The U.S. is pumping so much oil it's running out of places to stash it, and that could have a big impact on oil prices.
Worker fatalities at U.S. oil refineries between 2005 and 2015 nearly matched the total from the previous decade despite safety recommendations made in the aftermath of a 2005 accident.
Despite the state's ambitious clean-air goals, officials are turning to dirtier, more costly fossil-fuel plants to fill some of the power gap.
The discovery of crude oil here has been a powerful population magnet, not just bringing hordes of outsiders to the Bakken but luring back others who've discovered that, yes, they can go home again.
Industry analyst Trilby Lundberg said Sunday that falling oil prices and strong production at U.S. refineries led to lower numbers at the pump.
In Texas, the cars derailed Saturday evening near Valley Mills, a town about 25 miles northwest of Waco. Texas Department of Public Safety spokesman Trooper D.L. Wilson said that about four homes were evacuated.
Industry groups hammered the proposal; the Independent Petroleum Association of America and the Western Energy Alliance filed a federal lawsuit in Wyoming in hopes of blocking the rules.
After dropping more than 3 percent Thursday, oil was up $1.39, or 3 percent, to $46.86 a barrel. Energy stocks rose far more than the rest of the market, with the S&P 500 Energy sector up 1.3 percent.
Dow Chemical CEO Andrew Liveris discusses why lower crude prices are a benefit for his company, and where he looks to profit outside the U.S.
"There aren’t just challenges with fracking — there are solutions being generated regularly," Strittmatter told Manufacturing.Net in a recent interview.

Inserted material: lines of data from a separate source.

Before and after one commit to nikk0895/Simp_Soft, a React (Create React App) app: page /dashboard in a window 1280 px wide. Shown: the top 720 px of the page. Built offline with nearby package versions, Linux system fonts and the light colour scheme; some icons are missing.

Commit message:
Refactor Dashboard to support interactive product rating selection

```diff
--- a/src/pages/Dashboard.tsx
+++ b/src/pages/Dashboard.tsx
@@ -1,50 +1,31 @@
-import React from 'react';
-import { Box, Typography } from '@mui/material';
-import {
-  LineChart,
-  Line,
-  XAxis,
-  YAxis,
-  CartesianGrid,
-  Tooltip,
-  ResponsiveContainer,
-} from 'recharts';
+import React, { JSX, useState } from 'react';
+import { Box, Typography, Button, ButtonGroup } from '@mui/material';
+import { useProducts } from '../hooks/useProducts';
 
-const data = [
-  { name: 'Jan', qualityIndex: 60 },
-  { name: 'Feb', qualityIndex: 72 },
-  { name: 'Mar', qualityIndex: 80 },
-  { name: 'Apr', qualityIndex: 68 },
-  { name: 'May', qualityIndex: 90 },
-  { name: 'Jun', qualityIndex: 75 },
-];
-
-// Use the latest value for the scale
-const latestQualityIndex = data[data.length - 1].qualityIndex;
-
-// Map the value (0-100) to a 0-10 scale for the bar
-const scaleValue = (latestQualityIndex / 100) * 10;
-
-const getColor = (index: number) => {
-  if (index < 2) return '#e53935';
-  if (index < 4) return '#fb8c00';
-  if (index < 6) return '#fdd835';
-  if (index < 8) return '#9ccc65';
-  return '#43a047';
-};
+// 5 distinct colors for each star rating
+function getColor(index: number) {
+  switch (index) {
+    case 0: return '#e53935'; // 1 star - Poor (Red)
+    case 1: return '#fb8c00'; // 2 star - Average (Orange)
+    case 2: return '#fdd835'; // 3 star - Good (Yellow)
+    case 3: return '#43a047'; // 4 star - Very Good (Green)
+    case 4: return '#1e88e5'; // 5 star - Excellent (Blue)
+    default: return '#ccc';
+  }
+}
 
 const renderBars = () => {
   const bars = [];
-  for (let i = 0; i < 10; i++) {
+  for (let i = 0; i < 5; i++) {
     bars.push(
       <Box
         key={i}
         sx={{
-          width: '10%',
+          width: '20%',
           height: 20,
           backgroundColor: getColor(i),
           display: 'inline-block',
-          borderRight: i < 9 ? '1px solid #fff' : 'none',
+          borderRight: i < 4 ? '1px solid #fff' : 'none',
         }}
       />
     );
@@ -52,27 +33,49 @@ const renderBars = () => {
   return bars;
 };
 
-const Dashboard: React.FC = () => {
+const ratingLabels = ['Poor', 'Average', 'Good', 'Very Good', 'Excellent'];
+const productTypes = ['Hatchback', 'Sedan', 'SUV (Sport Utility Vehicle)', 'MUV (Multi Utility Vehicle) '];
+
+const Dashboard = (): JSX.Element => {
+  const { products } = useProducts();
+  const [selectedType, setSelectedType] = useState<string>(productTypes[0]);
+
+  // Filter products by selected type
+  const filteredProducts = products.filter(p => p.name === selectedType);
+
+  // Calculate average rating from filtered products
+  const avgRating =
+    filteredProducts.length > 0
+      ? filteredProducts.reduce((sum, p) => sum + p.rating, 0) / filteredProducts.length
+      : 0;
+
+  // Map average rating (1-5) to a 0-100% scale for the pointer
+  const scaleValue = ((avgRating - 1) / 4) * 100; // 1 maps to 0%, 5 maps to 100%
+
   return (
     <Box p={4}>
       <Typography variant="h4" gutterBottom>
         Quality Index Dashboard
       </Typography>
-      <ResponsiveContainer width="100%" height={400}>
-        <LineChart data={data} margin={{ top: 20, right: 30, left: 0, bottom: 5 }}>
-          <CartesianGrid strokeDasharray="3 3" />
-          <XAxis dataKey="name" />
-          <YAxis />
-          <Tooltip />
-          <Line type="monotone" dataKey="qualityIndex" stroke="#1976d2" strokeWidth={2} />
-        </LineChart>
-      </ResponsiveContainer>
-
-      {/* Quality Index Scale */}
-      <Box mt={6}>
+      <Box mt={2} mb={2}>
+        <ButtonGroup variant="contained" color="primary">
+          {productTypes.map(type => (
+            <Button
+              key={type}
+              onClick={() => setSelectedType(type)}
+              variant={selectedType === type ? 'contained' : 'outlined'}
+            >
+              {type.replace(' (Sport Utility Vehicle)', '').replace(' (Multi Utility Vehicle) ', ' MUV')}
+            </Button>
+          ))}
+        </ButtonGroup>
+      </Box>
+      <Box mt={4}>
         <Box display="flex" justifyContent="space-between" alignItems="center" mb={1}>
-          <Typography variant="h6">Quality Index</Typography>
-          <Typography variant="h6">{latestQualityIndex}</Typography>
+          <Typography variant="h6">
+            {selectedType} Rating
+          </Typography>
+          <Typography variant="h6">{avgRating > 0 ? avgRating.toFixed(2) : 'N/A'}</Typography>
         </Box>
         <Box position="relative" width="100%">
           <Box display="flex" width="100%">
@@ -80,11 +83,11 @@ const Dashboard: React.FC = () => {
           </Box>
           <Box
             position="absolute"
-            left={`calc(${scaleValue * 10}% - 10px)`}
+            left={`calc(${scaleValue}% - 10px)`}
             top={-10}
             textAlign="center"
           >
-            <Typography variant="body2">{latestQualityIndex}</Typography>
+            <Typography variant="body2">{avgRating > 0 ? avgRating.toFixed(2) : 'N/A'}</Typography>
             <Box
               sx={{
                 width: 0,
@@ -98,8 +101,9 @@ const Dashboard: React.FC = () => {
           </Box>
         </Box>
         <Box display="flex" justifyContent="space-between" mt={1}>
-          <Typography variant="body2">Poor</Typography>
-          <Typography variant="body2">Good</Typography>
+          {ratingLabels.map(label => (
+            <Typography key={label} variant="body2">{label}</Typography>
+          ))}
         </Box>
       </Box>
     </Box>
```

Refineries responding to the survey expected to increase their capacity for "very light and sweet" crude oil by more than 730,000 barrels per day from 2014 to 2016
Chevron, Exxon Mobil and Royal Dutch Shell each suspended shale exploration in Europe, Russia and China, while those companies have cut fracking spending in nations such as Hungary, Romania, Turkey and Ukraine.
Obama will sign an executive order targeting greenhouse gases at the White House.
The House Taxation Committee held a hearing on a bill Wednesday that would impose a 4.33 percent tax on ethanol products and electricity from renewable sources.
Business and petroleum groups say they want to be able to explore whether significant oil and gas reserves exist that could stabilize energy prices and help the economy overall.
Saudi Arabia hopes U.S. shale workers — many of them casualties of the ongoing downturn in crude prices — will consider the deserts of the Middle East as their new home.
Energy firms have been looking to raise billions in financing by selling big chunks of their own stock — betting that investors smell a buying opportunity.
The railroad freight-car maker Greenbrier announced a sharp hike in orders during the second quarter, but industry watchers honed in on what railroads want to buy, rather than how much.
New Mexico regulators are close to making a decision on what experts have called a watershed case that could influence energy policy in the state for years to come.
In the wake of a 10 percent slide last week, the price of crude oil on the West Texas Intermediate index fell to about $44 per barrel, the lowest level in six years.
"While the proposed standards look promising, the TSB has concerns about the implementation timeline," the Transportation Safety Board said in a statement.
The Houston-based energy company said Tuesday that it plans to reduce its annual capital spending to about $11.5 billion, down from a prior plan of about $16 billion, through 2017. It expects spending on development drilling to increase while major project spending declines.
In a far corner of North Dakota, just a few hundred miles from the proposed path of the Keystone XL pipeline, 84,000 barrels of crude oil per day recently began flowing through a new line that connects the state's sprawling oilfields to an oil hub in Wyoming.
The vice chairman of China's biggest state-owned energy company has become the latest prominent executive targeted by Communist Party investigators in a spreading anti-corruption campaign.
North Dakota saw eight oilfield employee deaths since October, a five-month total than exceeded the number for the previous 12-month span. October also coincided with the beginning of a decline in the number of oil rigs operating in the state.